What is needed here is every line of the records that includes "findViewById".

Edit difference data
..............................
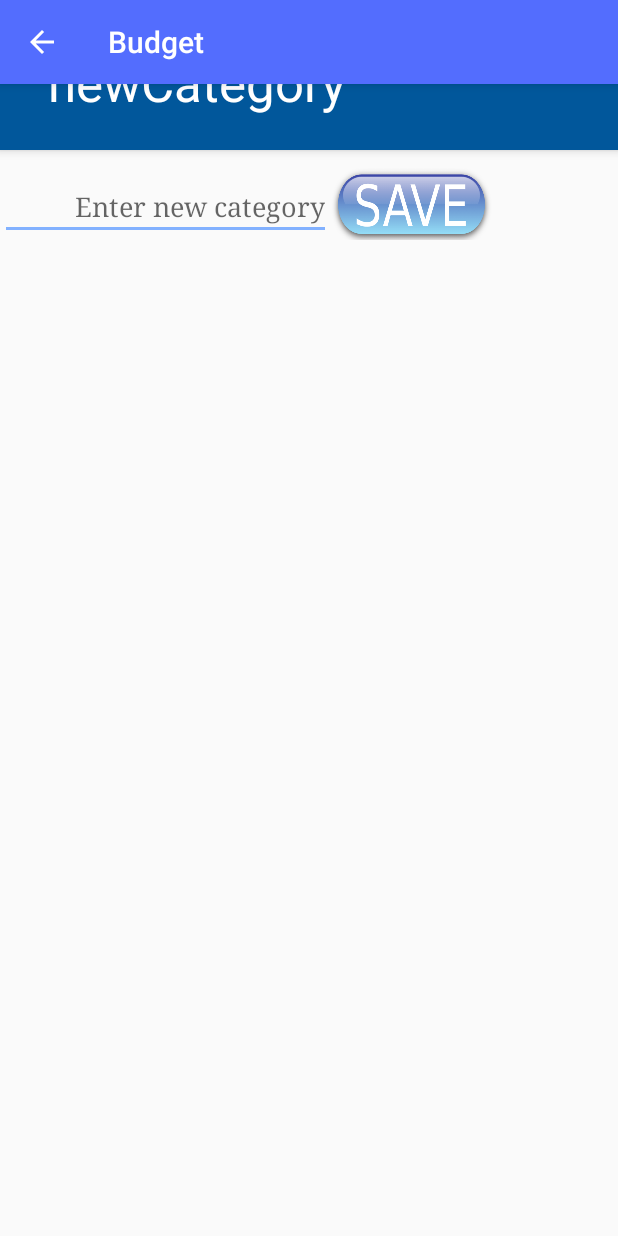
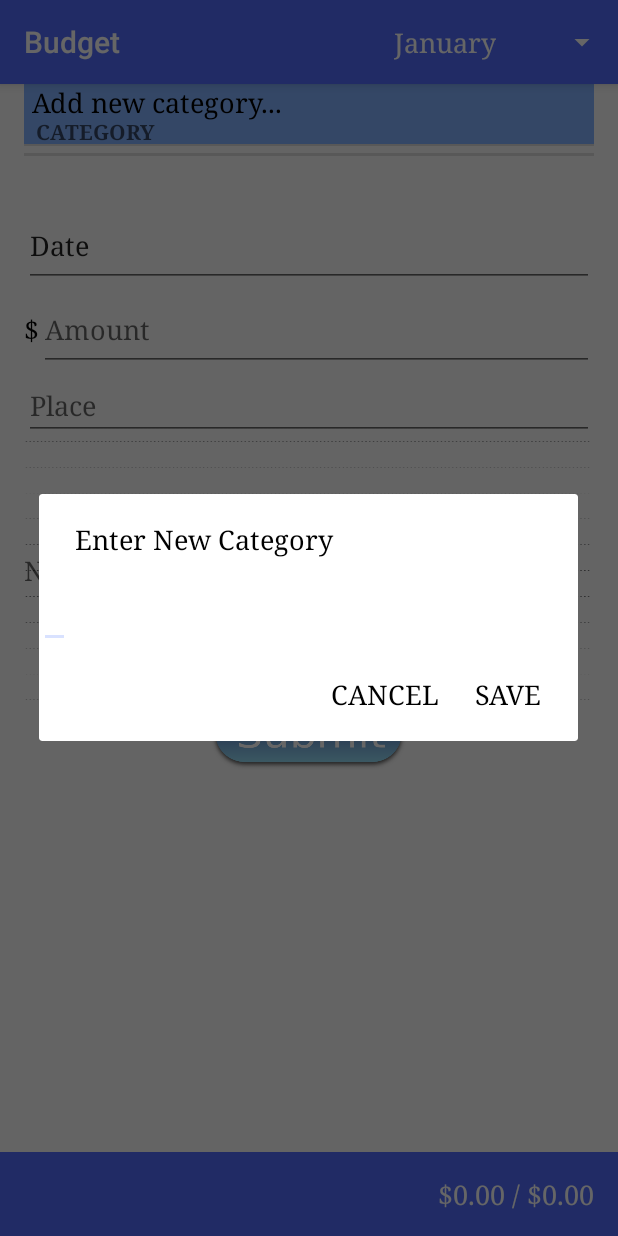
Before and after one commit to anakissler/BudgetingApp, an Android app: the fragment BudgetFragment placed in its activity, after a tap on "Add new category...", on a phone screen of 412 x 824 dp. Run offline under Robolectric (Android 15) with nearby library versions, the phone set to English and light mode, and no system bars; libraries missing offline, so code that uses them is left out: com.j256.ormlite; 18 statements that could not run were skipped.

Commit message:
Updated Add Category Option to save to database, and added AlertDialogs

```diff
--- a/app/src/main/java/edu/cnm/deepdive/ak/budgetingapp/BudgetFragment.java
+++ b/app/src/main/java/edu/cnm/deepdive/ak/budgetingapp/BudgetFragment.java
@@ -23,7 +23,9 @@ import java.sql.SQLException;
 import java.text.ParseException;
 import java.text.SimpleDateFormat;
 
-
+/**
+ *This Budget fragment lives inside of my Category List Activity
+ */
 public class BudgetFragment extends Fragment implements OnClickListener {
 
   private Budget mBudget;
--- a/app/src/main/java/edu/cnm/deepdive/ak/budgetingapp/CategoryEditFragment.java
+++ b/app/src/main/java/edu/cnm/deepdive/ak/budgetingapp/CategoryEditFragment.java
@@ -1,29 +1,61 @@
 package edu.cnm.deepdive.ak.budgetingapp;
 
 
+import android.app.AlertDialog;
+import android.app.AlertDialog.Builder;
+import android.app.Dialog;
+import android.content.DialogInterface;
+import android.content.DialogInterface.OnClickListener;
 import android.os.Bundle;
-import android.support.v4.app.Fragment;
-import android.view.LayoutInflater;
-import android.view.View;
-import android.view.ViewGroup;
+import android.support.annotation.NonNull;
+import android.support.v4.app.DialogFragment;
+import android.widget.EditText;
+import edu.cnm.deepdive.ak.budgetingapp.entities.Budget;
+import edu.cnm.deepdive.ak.budgetingapp.entities.Category;
+import edu.cnm.deepdive.ak.budgetingapp.helpers.OrmHelper.OrmInteraction;
+import java.sql.SQLException;
+import java.util.Calendar;
+import java.util.Date;
 
 
-/**
- * A simple {@link Fragment} subclass.
- */
-public class CategoryEditFragment extends Fragment {
+public class CategoryEditFragment extends DialogFragment {
 
+  @NonNull
+  @Override
+  public Dialog onCreateDialog(Bundle savedInstanceState) {
+    AlertDialog alert;
+    Builder builder = new Builder(getActivity());
+    builder.setTitle("Enter New Category");
+    builder.setView(R.layout.fragment_category_edit);
+    builder.setPositiveButton("Save", new OnClickListener() {
+      @Override
+      public void onClick(DialogInterface dialogInterface, int i) {
+        Category category = new Category();
+        category.setName(((EditText) getDialog().findViewById(R.id.edit_category)).getText().toString());
+        Budget budget = new Budget();
+        budget.setMonth(Calendar.getInstance().get(Calendar.MONTH)+ 1);
+        budget.setYear(Calendar.getInstance().get(Calendar.YEAR));
+        budget.setCategory(category);
+        try {
+          ((OrmInteraction) getActivity()).getHelper().getCategoryDao().create(category);
+          ((OrmInteraction) getActivity()).getHelper().getBudgetDao().create(budget);
+        } catch (SQLException e) {
+          e.printStackTrace();
+        }
+        ((Callback) getActivity()).refreshList();
+      }
+    });
+    builder.setNegativeButton("Cancel", new OnClickListener() {
+      @Override
+      public void onClick(DialogInterface dialogInterface, int i) {
 
-  public CategoryEditFragment() {
-    // Required empty public constructor
+      }
+    });
+    alert = builder.create();
+    return alert;
   }
 
-
-  @Override
-  public View onCreateView(LayoutInflater inflater, ViewGroup container,
-      Bundle savedInstanceState) {
-    // Inflate the layout for this fragment
-    return inflater.inflate(R.layout.fragment_category_edit, container, false);
+  public interface Callback {
+    void refreshList();
   }
-
 }
--- a/app/src/main/java/edu/cnm/deepdive/ak/budgetingapp/CategoryListActivity.java
+++ b/app/src/main/java/edu/cnm/deepdive/ak/budgetingapp/CategoryListActivity.java
@@ -13,6 +13,7 @@ import android.widget.AdapterView;
 import android.widget.ArrayAdapter;
 import android.widget.ListView;
 import android.widget.ProgressBar;
+import android.widget.Spinner;
 import android.widget.TextView;
 import com.j256.ormlite.android.apptools.OpenHelperManager;
 import com.j256.ormlite.dao.Dao;
@@ -21,6 +22,7 @@ import edu.cnm.deepdive.ak.budgetingapp.entities.Budget;
 import edu.cnm.deepdive.ak.budgetingapp.entities.Category;
 import edu.cnm.deepdive.ak.budgetingapp.entities.Transaction;
 import edu.cnm.deepdive.ak.budgetingapp.helpers.OrmHelper;
+import edu.cnm.deepdive.ak.budgetingapp.helpers.OrmHelper.OrmInteraction;
 import java.sql.SQLException;
 import java.util.Calendar;
 import java.util.List;
@@ -31,7 +33,8 @@ import java.util.List;
  * lead to a {@link ItemDetailActivity} representing item details. On tablets, the activity presents
  * the list of items and item details side-by-side using two vertical panes.
  */
-public class CategoryListActivity extends AppCompatActivity implements AdapterView.OnItemClickListener {
+public class CategoryListActivity extends AppCompatActivity implements AdapterView.OnItemClickListener, CategoryEditFragment.Callback,
+    OrmInteraction {
 
   /**
    * Whether or not the activity is in two-pane mode, i.e. running on a tablet device.
@@ -40,6 +43,8 @@ public class CategoryListActivity extends AppCompatActivity implements AdapterVi
   private OrmHelper helper = null;
   private Dao budgetDao;
   private Dao transactionDao;
+  private CategoryProgressViewAdaptor adapter = null;
+  private Spinner monthPicker;
 
   @Override
   protected void onCreate(Bundle savedInstanceState) {
@@ -49,7 +54,9 @@ public class CategoryListActivity extends AppCompatActivity implements AdapterVi
     Toolbar toolbar = (Toolbar) findViewById(R.id.toolbar);
     setSupportActionBar(toolbar);
     toolbar.setTitle(getTitle());
-
+/** Adds the totals of all categories to form a total budget, adds all transactions to show how much
+ *  user has spent out of the total budget.
+ */
     try {
       budgetDao = CategoryListActivity.this.getHelper().getBudgetDao();
       transactionDao = CategoryListActivity.this.getHelper().getTransactionDao();
@@ -82,26 +89,20 @@ public class CategoryListActivity extends AppCompatActivity implements AdapterVi
     }
 
 
-//    FloatingActionButton fab = (FloatingActionButton) findViewById(R.id.fab);
-//    fab.setOnClickListener(new View.OnClickListener() {
-//      @Override
-//      public void onClick(View view) {
-//        Snackbar.make(view, "Replace with your own action", Snackbar.LENGTH_LONG)
-//            .setAction("Action", null).show();
-//      }
-//    });
 
     if (findViewById(R.id.item_detail_container) != null) {
-//     The detail container view will be present only in the
-//     large-screen layouts (res/values-w900dp).
-//     If this view is present, then the
-//     activity should be in two-pane mode.
+
       mTwoPane = true;
     }
     setupListView((ListView) findViewById(R.id.category_list));
+    monthPicker = (Spinner) findViewById(R.id.monthspinner);
   }
 
-  private void setupListView(@NonNull ListView view) {
+  /**
+   * sets up ListView with an "Add new Category" option.
+   */
+
+ private void setupListView(@NonNull ListView view) {
     try {
       Dao<Category, Integer> dao = getHelper().getCategoryDao();
       QueryBuilder<Category, Integer> builder = dao.queryBuilder();
@@ -110,7 +111,8 @@ public class CategoryListActivity extends AppCompatActivity implements AdapterVi
       Category dummy = new Category();
       dummy.setName("Add new category...");
       categories.add(dummy);
-      view.setAdapter(new CategoryProgressViewAdaptor(categories));
+        adapter = new CategoryProgressViewAdaptor(categories);
+      view.setAdapter(adapter);
       view.setOnItemClickListener(this);
     } catch (SQLException e) {
       throw new RuntimeException(e);
@@ -136,20 +138,18 @@ public class CategoryListActivity extends AppCompatActivity implements AdapterVi
         startActivity(intent);
       }
     } else {
-      if (mTwoPane) {
-        Bundle args = new Bundle();
-        args.putInt(ItemDetailFragment.ARG_CATEGORY_ID, category.getId());
-        CategoryEditFragment fragment = new CategoryEditFragment();
-        fragment.setArguments(args);
-        getSupportFragmentManager().beginTransaction().replace(R.id.item_detail_container, fragment)
-//            .addToBackStack(fragment.getClass().getSimpleName())
-            .commit();
-      } else {
-        Intent intent = new Intent(this, CategoryEditActivity.class);
-        intent.putExtra(ItemDetailFragment.ARG_CATEGORY_ID, category.getId());
-        startActivity(intent);
-      }
+      CategoryEditFragment fragment = new CategoryEditFragment();
+      fragment.show(getSupportFragmentManager(), fragment.getClass().getSimpleName());
+
     }
+  }
+
+  /**
+   * Populates my ListView with my categories.
+   */
+  @Override
+  public void refreshList() {
+    setupListView((ListView) findViewById(R.id.category_list));
   }
 
   public class CategoryProgressViewAdaptor
@@ -170,6 +170,13 @@ public class CategoryListActivity extends AppCompatActivity implements AdapterVi
       }
     }
 
+    /**
+     * Fills progress bar with transactions for specific category.
+      * @param position
+     * @param convertView
+     * @param parent
+     * @return layout
+     */
     @Override
     public View getView(int position, View convertView, ViewGroup parent) {
       try {
@@ -228,20 +235,27 @@ public class CategoryListActivity extends AppCompatActivity implements AdapterVi
 //    newFragment.show(getSupportFragmentManager(), "datePicker");
 //  }
 
-
+  /**
+   * Keeps Month Picked in Spinner when App is stopped and started.
+   */
   @Override
   protected void onStart() {
     super.onStart();
+    monthPicker.setSelection(getPreferences(MODE_PRIVATE).getInt("selectedMonth", 0));
     getHelper();
   }
 
   @Override
   protected void onStop() {
+    getPreferences(MODE_PRIVATE).edit().putInt("selectedMonth", monthPicker.getSelectedItemPosition()).apply();
     releaseHelper();
     super.onStop();
   }
 
-  // creates an instance of the OrmHelper
+  /**
+   * creates an instance of the OrmHelper
+   * @return helper
+   */
   public synchronized OrmHelper getHelper() {
     if (helper == null) {
       helper = OpenHelperManager.getHelper(this, OrmHelper.class);
@@ -249,7 +263,9 @@ public class CategoryListActivity extends AppCompatActivity implements AdapterVi
     return helper;
   }
 
-  // prevents memory leaks by setting the helper to null when not in use
+  /**
+   *prevents memory leaks by setting the helper to null when not in use.
+   */
   public synchronized void releaseHelper() {
     if (helper != null) {
       OpenHelperManager.releaseHelper();
--- a/app/src/main/res/layout/fragment_category_edit.xml
+++ b/app/src/main/res/layout/fragment_category_edit.xml
@@ -7,14 +7,10 @@
 
   <!-- TODO: Update blank fragment layout -->
   <EditText
-  android:layout_width="wrap_content"
-  android:layout_height="wrap_content"
-  android:hint="Enter new category"
-  android:paddingLeft="50dp"
-  android:paddingTop="25dp"/>
-  <Button
-    android:id="@+id/saveCategory"
-    android:layout_width="107dp"
-    android:layout_height="51dp"
-    android:background="@drawable/savebutton"/>
+    android:id="@+id/edit_category"
+    android:layout_width="wrap_content"
+    android:layout_height="wrap_content"
+    android:layout_gravity="center"
+    android:paddingTop="25dp"/>
+
 </LinearLayout>
--- a/app/src/main/res/layout/fragment_transactionslist.xml
+++ b/app/src/main/res/layout/fragment_transactionslist.xml
@@ -44,11 +44,11 @@
     android:textSize="24dp"/>
 
   <Button
-    android:id="@+id/remove"
+    android:id="@+id/delete"
     android:layout_width="80dp"
     android:layout_height="32dp"
     android:layout_column="0"
     android:layout_row="2"
-    android:background="@drawable/remove"/>
+    android:background="@drawable/delete"/>
 
 </GridLayout>
```
Also changed, not shown: app/src/main/java/edu/cnm/deepdive/ak/budgetingapp/MyTransactionsListRecyclerViewAdapter.java (+32 -11 lines), app/src/main/java/edu/cnm/deepdive/ak/budgetingapp/entities/Budget.java (+45 -5 lines), app/src/main/java/edu/cnm/deepdive/ak/budgetingapp/entities/Category.java (+31 -0 lines), app/src/main/java/edu/cnm/deepdive/ak/budgetingapp/entities/Transaction.java (+65 -0 lines), app/src/main/java/edu/cnm/deepdive/ak/budgetingapp/helpers/OrmHelper.java (+36 -1 lines), app/src/main/ic_launcher-web.png, app/src/main/res/drawable/delete.png (added), app/src/main/res/drawable/remove.png (deleted), app/src/main/res/mipmap-hdpi/ic_launcher.png, app/src/main/res/mipmap-mdpi/ic_launcher.png, app/src/main/res/mipmap-xhdpi/ic_launcher.png, app/src/main/res/mipmap-xxhdpi/ic_launcher.png, app/src/main/res/mipmap-xxxhdpi/ic_launcher.png.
..............................
* Exercise answer:
+        category.setName(((EditText) getDialog().findViewById(R.id.edit_category)).getText().toString());
     Toolbar toolbar = (Toolbar) findViewById(R.id.toolbar);
-//    FloatingActionButton fab = (FloatingActionButton) findViewById(R.id.fab);
     if (findViewById(R.id.item_detail_container) != null) {
     setupListView((ListView) findViewById(R.id.category_list));
+    monthPicker = (Spinner) findViewById(R.id.monthspinner);
+    setupListView((ListView) findViewById(R.id.category_list));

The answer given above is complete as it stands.